# Assigned task
Since only the total matters, count the lines of these entries containing the word "recorded" and write that total alone.

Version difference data
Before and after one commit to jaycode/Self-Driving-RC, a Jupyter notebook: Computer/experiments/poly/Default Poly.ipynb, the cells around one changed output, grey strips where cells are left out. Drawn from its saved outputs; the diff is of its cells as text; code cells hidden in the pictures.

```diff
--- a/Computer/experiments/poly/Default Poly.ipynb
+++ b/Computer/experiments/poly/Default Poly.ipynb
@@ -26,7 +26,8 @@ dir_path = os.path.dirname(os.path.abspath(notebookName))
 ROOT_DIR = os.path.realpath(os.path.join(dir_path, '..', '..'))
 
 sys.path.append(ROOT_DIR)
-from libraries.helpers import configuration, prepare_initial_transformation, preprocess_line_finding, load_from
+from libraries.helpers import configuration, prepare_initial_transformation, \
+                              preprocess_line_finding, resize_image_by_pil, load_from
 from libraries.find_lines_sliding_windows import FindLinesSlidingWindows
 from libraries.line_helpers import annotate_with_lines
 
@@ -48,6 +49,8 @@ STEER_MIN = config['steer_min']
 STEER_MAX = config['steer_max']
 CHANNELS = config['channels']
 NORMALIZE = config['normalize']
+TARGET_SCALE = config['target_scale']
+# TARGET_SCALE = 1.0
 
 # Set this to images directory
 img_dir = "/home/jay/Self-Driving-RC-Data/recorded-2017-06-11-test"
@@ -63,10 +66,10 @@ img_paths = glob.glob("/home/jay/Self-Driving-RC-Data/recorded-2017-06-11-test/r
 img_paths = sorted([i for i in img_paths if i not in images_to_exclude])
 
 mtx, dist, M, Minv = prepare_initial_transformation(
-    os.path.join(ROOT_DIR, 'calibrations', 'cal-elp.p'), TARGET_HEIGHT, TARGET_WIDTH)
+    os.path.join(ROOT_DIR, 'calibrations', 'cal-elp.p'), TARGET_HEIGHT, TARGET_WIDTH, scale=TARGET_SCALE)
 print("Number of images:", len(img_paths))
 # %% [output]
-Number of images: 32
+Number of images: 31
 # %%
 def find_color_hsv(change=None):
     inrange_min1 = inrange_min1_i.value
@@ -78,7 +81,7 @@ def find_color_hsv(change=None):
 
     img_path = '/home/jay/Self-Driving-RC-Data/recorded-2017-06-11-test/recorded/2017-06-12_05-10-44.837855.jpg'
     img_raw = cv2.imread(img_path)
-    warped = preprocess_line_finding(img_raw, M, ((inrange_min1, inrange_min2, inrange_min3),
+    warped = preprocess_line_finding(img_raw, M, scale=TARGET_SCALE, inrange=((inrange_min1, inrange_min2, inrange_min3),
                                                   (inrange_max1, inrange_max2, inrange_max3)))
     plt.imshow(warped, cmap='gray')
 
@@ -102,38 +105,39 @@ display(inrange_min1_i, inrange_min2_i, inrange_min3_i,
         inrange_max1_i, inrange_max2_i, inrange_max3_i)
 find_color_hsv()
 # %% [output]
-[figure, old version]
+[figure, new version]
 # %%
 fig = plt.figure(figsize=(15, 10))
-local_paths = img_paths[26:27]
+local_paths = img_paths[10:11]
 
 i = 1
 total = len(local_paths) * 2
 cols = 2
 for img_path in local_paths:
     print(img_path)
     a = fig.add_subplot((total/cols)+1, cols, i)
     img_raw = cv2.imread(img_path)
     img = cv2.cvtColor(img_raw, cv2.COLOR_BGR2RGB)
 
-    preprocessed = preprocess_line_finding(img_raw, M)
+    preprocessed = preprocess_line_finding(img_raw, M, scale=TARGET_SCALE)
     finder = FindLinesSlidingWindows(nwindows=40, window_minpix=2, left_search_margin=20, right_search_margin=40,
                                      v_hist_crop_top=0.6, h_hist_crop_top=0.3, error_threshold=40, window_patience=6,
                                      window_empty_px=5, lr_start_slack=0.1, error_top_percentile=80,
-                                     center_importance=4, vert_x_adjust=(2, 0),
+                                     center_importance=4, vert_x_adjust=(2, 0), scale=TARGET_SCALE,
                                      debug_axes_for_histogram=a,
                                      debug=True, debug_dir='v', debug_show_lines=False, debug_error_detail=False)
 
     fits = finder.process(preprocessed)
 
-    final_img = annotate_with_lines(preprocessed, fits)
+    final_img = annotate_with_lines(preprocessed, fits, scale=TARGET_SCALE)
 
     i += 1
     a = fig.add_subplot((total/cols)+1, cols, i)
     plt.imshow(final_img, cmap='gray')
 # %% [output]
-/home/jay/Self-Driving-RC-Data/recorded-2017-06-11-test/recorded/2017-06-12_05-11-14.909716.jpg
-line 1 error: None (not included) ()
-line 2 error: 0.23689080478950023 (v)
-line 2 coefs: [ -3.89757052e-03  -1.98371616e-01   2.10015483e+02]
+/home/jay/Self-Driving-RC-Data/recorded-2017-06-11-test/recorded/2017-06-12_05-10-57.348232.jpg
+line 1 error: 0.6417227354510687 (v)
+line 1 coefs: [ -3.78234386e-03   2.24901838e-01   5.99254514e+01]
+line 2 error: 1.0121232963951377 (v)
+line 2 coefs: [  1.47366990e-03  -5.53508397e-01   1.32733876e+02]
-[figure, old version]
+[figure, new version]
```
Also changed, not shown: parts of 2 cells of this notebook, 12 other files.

# Expected output
5